Mathletes in the St. Croix district hailed from Elena Christian Junior High, Ricardo Richards Elementary, Good Hope Country Day, John H. Woodson Junior High and Church of God Holiness Academy.
The overall individual winner for the competition was Ali Boucenna, a 13-year-old student at Church of God Holiness Academy. He said this was his second year in the competition and he did his best going in.
"We had been working on math problems four days a week getting ready for the competition, so it was not anything new," he said.
Ali said he tried to stay focused and apply his skills during the competition.
"I plan to keep practicing and do as well in the next competition," he said.
Good Hope Country Day MathCounts coach Cesar Guerra said during the competition, he sat back and watched his students do their best, knowing that they had worked hard and prepared well.
"This was just like watching them take a test," he said. "Once they've prepared well, they really just have to show what they know."
He said as they move toward the territorial competition next month, they will continue to do the math drills and practice problems to sharpen their skills and hope that their hard work will pay off once again.
The first round, the Sprint Round, featured 30 problems distributed to individual competitors. The 40-minute round tested accuracy, and calculators are not permitted.
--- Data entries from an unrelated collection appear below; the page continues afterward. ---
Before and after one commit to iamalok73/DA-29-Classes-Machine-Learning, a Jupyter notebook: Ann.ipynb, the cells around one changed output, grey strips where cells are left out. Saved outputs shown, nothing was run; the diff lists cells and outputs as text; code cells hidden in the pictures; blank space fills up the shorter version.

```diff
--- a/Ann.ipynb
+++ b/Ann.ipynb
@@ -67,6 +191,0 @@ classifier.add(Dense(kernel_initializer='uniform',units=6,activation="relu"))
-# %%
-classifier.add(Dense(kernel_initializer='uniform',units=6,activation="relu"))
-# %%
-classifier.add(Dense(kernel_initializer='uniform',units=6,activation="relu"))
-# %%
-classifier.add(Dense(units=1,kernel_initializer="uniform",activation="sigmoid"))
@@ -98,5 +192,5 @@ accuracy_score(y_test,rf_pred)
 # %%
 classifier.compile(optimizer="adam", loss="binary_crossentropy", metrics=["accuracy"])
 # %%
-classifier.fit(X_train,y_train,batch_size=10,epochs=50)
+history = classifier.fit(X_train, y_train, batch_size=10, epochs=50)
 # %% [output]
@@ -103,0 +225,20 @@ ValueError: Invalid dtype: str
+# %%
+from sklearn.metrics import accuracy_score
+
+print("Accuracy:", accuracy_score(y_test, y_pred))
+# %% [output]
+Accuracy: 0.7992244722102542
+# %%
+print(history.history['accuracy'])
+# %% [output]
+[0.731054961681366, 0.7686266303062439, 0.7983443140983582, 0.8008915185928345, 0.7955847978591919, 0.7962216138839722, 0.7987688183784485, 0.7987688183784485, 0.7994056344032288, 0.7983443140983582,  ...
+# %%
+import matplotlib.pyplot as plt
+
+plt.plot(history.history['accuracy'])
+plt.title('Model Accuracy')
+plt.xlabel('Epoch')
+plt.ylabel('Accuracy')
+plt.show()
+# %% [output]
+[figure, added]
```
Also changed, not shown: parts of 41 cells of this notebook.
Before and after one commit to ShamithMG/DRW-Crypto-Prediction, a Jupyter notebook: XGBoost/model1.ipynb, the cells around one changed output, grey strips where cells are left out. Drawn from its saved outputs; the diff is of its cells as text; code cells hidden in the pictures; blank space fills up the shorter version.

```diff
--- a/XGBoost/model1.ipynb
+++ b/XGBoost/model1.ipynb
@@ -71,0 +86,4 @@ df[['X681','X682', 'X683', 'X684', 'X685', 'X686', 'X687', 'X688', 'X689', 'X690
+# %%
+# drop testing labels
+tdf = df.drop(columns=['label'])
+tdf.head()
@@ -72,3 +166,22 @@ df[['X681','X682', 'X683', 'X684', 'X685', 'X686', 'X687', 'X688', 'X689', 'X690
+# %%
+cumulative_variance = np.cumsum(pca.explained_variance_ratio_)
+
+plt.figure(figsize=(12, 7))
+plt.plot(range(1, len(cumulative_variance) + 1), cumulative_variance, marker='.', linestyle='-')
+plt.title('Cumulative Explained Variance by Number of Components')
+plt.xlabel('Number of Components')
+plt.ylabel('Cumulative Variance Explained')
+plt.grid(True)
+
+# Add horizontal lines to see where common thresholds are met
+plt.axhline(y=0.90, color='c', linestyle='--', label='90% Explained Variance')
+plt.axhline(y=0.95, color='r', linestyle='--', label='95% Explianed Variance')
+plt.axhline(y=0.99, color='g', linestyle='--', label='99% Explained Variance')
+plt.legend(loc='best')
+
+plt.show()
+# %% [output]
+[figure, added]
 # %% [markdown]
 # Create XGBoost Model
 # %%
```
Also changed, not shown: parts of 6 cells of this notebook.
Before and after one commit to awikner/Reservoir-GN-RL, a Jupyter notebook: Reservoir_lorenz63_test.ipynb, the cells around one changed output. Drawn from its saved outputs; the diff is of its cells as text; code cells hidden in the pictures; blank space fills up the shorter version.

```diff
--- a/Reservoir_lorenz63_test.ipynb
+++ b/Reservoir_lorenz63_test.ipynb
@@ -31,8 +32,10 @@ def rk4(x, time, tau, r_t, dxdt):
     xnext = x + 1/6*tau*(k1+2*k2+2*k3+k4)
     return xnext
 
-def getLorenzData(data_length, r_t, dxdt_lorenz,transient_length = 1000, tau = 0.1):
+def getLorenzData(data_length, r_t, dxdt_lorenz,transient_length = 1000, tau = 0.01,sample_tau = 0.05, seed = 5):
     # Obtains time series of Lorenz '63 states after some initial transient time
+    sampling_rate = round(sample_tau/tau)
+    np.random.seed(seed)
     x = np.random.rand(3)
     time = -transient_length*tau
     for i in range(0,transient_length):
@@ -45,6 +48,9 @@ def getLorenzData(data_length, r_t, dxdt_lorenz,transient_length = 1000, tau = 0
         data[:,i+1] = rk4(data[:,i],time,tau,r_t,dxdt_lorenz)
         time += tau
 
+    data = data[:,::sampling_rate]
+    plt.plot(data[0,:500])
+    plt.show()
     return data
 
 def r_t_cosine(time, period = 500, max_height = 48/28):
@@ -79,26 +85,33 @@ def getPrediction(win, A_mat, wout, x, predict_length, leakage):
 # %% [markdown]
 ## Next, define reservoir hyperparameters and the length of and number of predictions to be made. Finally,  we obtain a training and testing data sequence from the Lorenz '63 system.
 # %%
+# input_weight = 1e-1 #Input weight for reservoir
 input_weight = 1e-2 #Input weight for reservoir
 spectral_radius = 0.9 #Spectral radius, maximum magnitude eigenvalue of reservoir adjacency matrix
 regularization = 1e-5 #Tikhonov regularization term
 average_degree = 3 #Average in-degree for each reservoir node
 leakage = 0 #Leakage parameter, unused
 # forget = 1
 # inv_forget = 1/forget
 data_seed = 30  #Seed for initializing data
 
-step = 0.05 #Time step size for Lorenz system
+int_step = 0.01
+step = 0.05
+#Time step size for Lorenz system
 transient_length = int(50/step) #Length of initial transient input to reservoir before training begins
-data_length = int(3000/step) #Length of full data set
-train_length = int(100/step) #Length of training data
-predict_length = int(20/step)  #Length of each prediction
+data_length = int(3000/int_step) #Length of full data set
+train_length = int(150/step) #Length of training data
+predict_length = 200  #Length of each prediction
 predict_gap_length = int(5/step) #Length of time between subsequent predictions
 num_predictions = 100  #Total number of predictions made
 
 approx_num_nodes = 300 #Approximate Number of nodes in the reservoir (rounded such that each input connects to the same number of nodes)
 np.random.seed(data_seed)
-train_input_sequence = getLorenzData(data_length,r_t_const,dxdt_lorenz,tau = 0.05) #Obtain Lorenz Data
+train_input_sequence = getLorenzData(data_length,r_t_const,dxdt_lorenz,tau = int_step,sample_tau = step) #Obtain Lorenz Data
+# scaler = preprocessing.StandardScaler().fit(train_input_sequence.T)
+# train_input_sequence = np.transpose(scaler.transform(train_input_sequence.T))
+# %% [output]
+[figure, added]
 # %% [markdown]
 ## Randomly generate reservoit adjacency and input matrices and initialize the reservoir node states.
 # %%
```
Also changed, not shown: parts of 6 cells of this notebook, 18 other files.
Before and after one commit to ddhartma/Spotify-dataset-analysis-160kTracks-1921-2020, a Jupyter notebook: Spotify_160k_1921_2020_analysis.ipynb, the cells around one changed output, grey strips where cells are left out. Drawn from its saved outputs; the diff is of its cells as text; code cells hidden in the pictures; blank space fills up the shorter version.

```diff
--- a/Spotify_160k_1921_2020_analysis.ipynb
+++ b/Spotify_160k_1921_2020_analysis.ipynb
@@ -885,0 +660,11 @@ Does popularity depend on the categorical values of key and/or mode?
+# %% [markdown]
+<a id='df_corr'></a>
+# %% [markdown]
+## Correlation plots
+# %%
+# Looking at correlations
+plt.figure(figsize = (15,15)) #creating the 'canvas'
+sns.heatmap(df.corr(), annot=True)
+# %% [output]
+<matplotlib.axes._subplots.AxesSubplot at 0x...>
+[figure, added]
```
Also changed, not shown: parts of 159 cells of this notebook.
The second individual round, the Target Round, included eight multiple-step problems, given in four pairs, that require mathematical reasoning and problem-solving skills. Competitors had six minutes to solve each pair of problems, and calculators were permitted.
The Team Round lasted 20 minutes and consisted of 10 problems that team members worked on together. During that round, the students were seen working quietly for a while, then huddling to compare answers and decide on which answers were right.
The scores from the first two individual rounds determine students' individual standings and the top 10 competed in the Countdown Round where they had 45 seconds to come up with the correct answer without using a calculator in elimination rounds.
Competition organizer Cheryl Willocks said MathCounts helps students stay focused, and it is hoped that students will continue developing their skills and move toward careers in the math, science and engineering areas.
This year the district is celebrating its 28th year of conducting MathCounts and it is the 31st anniversary of the national competition.
- Contact reporter Fiona Stokes at 714-9149 or email email@example.com.